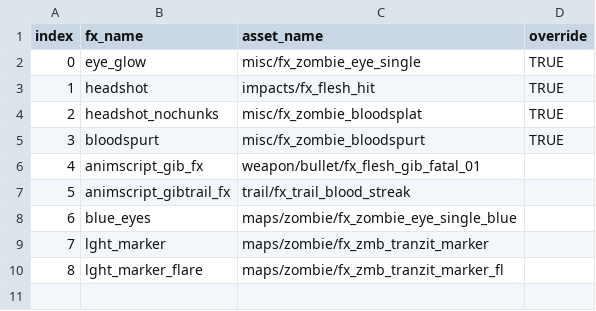
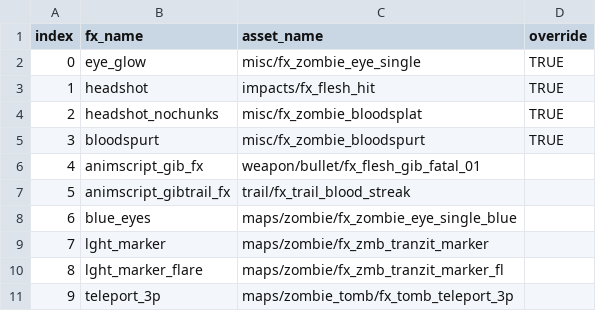
Before and after one commit to JezuzLizard/t6-map-templates, a CSV file: zm_templates/zm_karma/karma/zm/include_fx.csv, drawn as a sheet.

Commit message:
zm_karma - implement gumps and spawn teleporter

```diff
--- a/zm_templates/zm_karma/karma/zm/include_fx.csv
+++ b/zm_templates/zm_karma/karma/zm/include_fx.csv
@@ -10 +10,2 @@ index,fx_name,asset_name,override
 8,lght_marker_flare,maps/zombie/fx_zmb_tranzit_marker_fl,
+9,teleport_3p,maps/zombie_tomb/fx_tomb_teleport_3p
```
Also changed, not shown: 11 other files.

^^^^

_ABOUT THIS TASK_
Produce an exact reprint of the entries, dropping the images.

_YOUR SOLUTION_
Before and after one commit to JezuzLizard/t6-map-templates, a CSV file: zm_templates/zm_karma/karma/zm/include_fx.csv, drawn as a sheet.

Commit message:
zm_karma - implement gumps and spawn teleporter

```diff
--- a/zm_templates/zm_karma/karma/zm/include_fx.csv
+++ b/zm_templates/zm_karma/karma/zm/include_fx.csv
@@ -10 +10,2 @@ index,fx_name,asset_name,override
 8,lght_marker_flare,maps/zombie/fx_zmb_tranzit_marker_fl,
+9,teleport_3p,maps/zombie_tomb/fx_tomb_teleport_3p
```
Also changed, not shown: 11 other files.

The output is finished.